Agnes Varda is happy, but not proud, of her Oscar nomination

LOS ANGELES (AP) — Documentarian Agnes Varda is not only the oldest person ever nominated for an Academy Award, she’s the first woman to receive an honorary Oscar and a competitive nomination in the same season. And while she’s quite delighted by the recognition, the 89-year-old notes that she is “not proud.”

She is so not proud that she mentions it several times during a brief telephone interview from her home in France last month after learning that “Faces Places” was nominated for best documentary feature.

“There is nothing to be proud of, but happy,” Varda said. “Happy because we make films to love.

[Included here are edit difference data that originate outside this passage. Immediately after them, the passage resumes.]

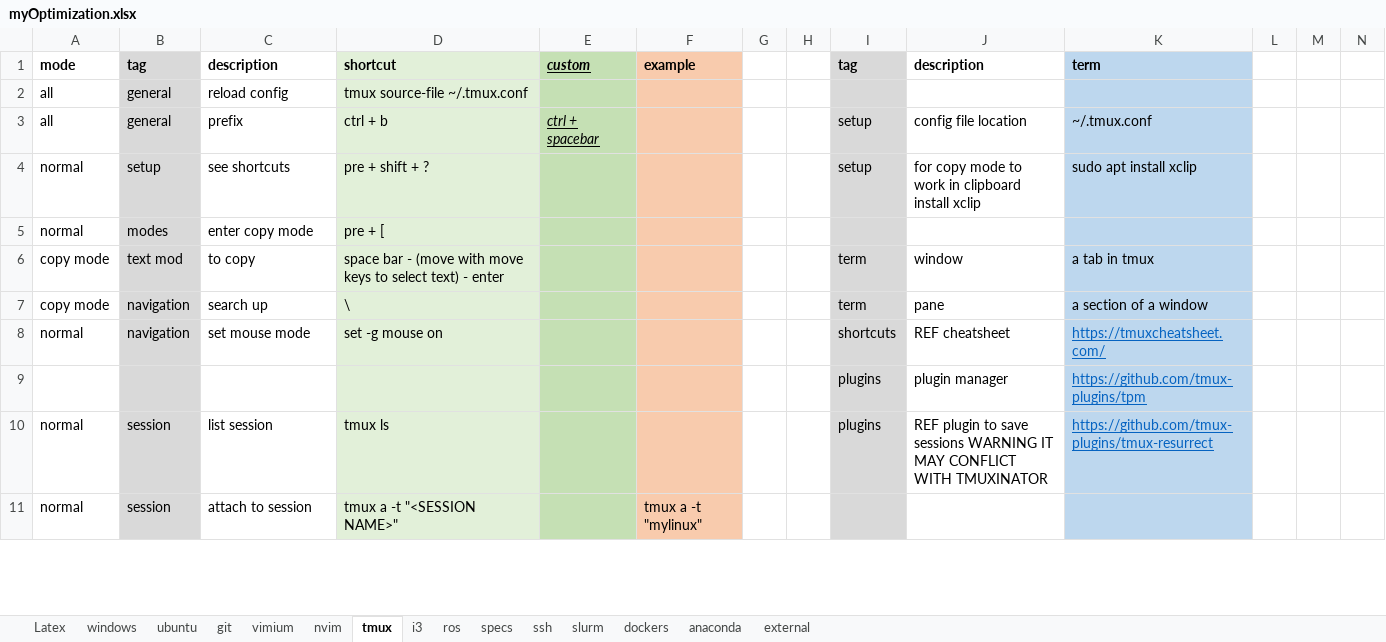
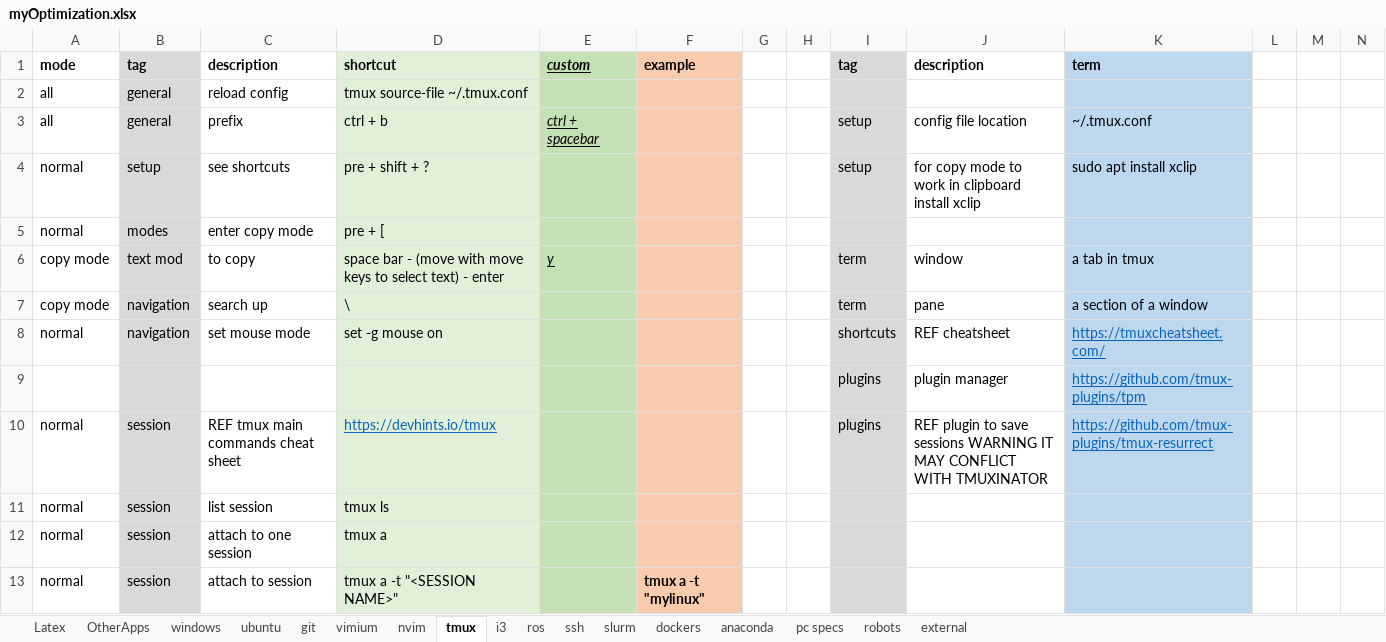
Before and after one commit to CSCarbone07/cscarbone07, an Excel workbook: references/myOptimization.xlsx, sheet tmux, drawn as a sheet; only a part is shown; values as stored, in another font and other column widths than the file's, no borders; addresses are those after the commit; rows hold the shown columns only; the diff covers the shown part only; the diff names each change by its address in the sheet, - before the commit and + after, or states it on an @@ line.

Commit message:
adding surround plugin and updating optimization xlsx file

```diff
--- a/references/myOptimization.xlsx (sheet tmux)
+++ b/references/myOptimization.xlsx (sheet tmux)
-sheet tab: specs
+sheet tab: OtherApps
+sheet tab: pc specs
+sheet tab: robots
-E6: (empty)
+E6: y
+row 10: normal | session | REF tmux main commands cheat sheet | https://devhints.io/tmux |  |  |  |  | plugins | REF plugin to save sessions WARNING IT MAY CONFLICT WITH TMUXINATOR | https://github.com/tmux-plugins/tmux-resurrect
-I11: plugins
+I11: (empty)
-J11: REF plugin to save sessions WARNING IT MAY CONFLICT WITH TMUXINATOR
+J11: (empty)
-K11: https://github.com/tmux-plugins/tmux-resurrect
+K11: (empty)
+row 12: normal | session | attach to one session | tmux a
-F13 bold: off
+F13 bold: on
```
Also changed, not shown: 15 added rows, 1 removed row, 12 edited cells and cell formats elsewhere in this sheet, sheet nvim, sheet ubuntu, sheet dockers, sheet external, sheet ros, sheet i3, 4 more sheets, 4 other files.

We make films so that you love the film.”

She sees herself as more modest than proud.

“I love my own work and I’ve done it for so many years, so I didn’t do it for honor or money,” she said. “My films never made money.”

Varda shares the Oscar nod with her co-director, JR, and her daughter, Rosalie Varda, who produced “Faces Places.”

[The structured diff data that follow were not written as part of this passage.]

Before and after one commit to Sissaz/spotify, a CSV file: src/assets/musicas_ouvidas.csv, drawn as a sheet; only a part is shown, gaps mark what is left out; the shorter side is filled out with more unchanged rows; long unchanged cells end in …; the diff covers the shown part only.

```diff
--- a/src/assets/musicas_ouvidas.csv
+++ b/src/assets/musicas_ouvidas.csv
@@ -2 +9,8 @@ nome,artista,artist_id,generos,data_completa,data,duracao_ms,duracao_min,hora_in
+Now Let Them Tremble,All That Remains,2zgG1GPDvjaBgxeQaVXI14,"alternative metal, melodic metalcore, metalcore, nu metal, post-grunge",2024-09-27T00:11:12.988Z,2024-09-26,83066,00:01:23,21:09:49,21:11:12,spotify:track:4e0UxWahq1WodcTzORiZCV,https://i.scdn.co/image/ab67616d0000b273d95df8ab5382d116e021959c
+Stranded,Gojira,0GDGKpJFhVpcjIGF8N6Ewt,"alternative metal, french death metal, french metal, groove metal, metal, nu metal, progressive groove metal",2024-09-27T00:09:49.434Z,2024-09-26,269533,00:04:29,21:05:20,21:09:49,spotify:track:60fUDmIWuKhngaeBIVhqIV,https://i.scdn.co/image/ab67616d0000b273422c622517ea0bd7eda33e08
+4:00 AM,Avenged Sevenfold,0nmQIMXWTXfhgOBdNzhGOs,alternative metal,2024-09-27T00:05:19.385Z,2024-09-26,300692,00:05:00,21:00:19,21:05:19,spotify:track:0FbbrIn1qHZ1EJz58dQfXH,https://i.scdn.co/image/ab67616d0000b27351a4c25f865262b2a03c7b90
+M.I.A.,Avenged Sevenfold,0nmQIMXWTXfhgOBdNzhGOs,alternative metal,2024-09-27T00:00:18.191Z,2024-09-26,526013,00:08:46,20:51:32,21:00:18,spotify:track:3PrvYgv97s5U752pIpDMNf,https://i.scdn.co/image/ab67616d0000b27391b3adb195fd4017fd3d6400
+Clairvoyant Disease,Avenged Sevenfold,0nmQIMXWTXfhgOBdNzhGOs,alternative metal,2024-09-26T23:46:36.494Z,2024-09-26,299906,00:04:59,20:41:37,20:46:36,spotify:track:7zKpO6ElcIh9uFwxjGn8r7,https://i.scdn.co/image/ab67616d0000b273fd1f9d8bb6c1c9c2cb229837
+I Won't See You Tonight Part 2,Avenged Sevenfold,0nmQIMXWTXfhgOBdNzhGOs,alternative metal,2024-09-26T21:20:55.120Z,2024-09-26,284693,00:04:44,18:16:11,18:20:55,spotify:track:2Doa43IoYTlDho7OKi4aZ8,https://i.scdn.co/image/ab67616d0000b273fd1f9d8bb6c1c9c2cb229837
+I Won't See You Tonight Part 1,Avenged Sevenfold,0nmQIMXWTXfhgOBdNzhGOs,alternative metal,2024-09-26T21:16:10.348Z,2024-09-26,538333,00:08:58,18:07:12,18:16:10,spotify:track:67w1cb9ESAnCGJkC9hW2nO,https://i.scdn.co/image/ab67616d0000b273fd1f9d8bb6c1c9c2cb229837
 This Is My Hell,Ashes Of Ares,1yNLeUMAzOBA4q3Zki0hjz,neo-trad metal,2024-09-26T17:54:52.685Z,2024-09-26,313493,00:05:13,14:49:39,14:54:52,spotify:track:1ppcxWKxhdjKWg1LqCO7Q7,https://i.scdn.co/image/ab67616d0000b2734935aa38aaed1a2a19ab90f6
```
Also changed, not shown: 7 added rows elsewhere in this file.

The film was inspired by the elder Varda’s connection with JR, a 34-year-old street artist known for installing massive portraits on real-world landscapes: a boy peering over a border wall in Mexico, a pair of giant eyes on a pair of water tanks. The film follows the French New Wave pioneer and journeyman photographer as they travel through France, meeting people, capturing their images and talking about art.

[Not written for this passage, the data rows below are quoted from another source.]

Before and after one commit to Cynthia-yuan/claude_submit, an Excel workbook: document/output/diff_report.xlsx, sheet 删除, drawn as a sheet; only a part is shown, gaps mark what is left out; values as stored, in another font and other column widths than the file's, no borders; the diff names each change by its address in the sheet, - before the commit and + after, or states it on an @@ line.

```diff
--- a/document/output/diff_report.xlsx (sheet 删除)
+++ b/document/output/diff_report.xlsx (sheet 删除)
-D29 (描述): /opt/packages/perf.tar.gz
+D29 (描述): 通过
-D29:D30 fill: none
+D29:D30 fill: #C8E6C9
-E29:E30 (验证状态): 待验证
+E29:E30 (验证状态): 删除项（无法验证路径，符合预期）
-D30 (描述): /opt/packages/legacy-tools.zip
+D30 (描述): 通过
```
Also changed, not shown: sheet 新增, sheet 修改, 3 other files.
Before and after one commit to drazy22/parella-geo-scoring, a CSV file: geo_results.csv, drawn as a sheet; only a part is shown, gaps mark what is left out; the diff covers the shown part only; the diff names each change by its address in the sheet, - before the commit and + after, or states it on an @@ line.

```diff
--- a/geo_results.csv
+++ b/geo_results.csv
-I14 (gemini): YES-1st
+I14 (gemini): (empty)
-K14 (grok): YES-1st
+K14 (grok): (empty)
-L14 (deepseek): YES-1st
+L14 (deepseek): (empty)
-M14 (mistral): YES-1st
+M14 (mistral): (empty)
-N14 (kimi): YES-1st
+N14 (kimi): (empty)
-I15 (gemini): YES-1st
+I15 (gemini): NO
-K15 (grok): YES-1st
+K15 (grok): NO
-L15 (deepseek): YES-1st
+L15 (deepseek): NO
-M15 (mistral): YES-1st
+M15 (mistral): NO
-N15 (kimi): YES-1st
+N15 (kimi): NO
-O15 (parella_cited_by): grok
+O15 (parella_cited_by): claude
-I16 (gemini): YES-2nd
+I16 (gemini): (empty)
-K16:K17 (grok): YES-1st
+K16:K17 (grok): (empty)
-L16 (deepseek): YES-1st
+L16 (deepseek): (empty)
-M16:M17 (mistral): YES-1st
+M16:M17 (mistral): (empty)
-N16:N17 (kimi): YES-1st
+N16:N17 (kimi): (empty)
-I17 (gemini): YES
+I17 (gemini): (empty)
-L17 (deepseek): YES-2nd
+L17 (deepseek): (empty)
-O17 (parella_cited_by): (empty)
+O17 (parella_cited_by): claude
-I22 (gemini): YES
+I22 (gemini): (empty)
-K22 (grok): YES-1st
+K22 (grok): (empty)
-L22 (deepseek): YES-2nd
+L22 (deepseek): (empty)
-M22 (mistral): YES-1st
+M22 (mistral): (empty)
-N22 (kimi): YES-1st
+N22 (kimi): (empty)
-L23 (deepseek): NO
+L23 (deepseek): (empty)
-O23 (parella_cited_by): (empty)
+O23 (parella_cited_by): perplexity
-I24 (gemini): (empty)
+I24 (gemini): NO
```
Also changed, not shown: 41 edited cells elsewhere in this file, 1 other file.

Varda said they spent more than a year and a half making the film, diligently shooting one week a month.

“I could not shoot more than one week a month,” she said. “Because it leaves me tired, you know. I’m old!”

“Faces Places” was released in U.S. theaters in October.

She did not attend Monday’s luncheon for nominees, but JR made sure she was in the class photo: he brought a cardboard cutout of Varda holding a cat that he displayed on the red carpet and on the risers with the rest of the assembled nominees.

In November, Varda danced with Angelina Jolie at the film academy’s Governors Awards, where Varda received an honorary Academy Award recognizing her decades of filmmaking.

“Everyone was there in the room, so I was very welcomed and I felt very good,” she recalled of the untelevised ceremony.

The honor came with an invitation to the 90th Academy Awards on March 4, so Varda was already planning to attend with her daughter, even before they were nominated.

“But I won’t change my hair, my double-color hair,” Varda said, though no one has suggested she should. “We are happy. Nothing to be proud of.”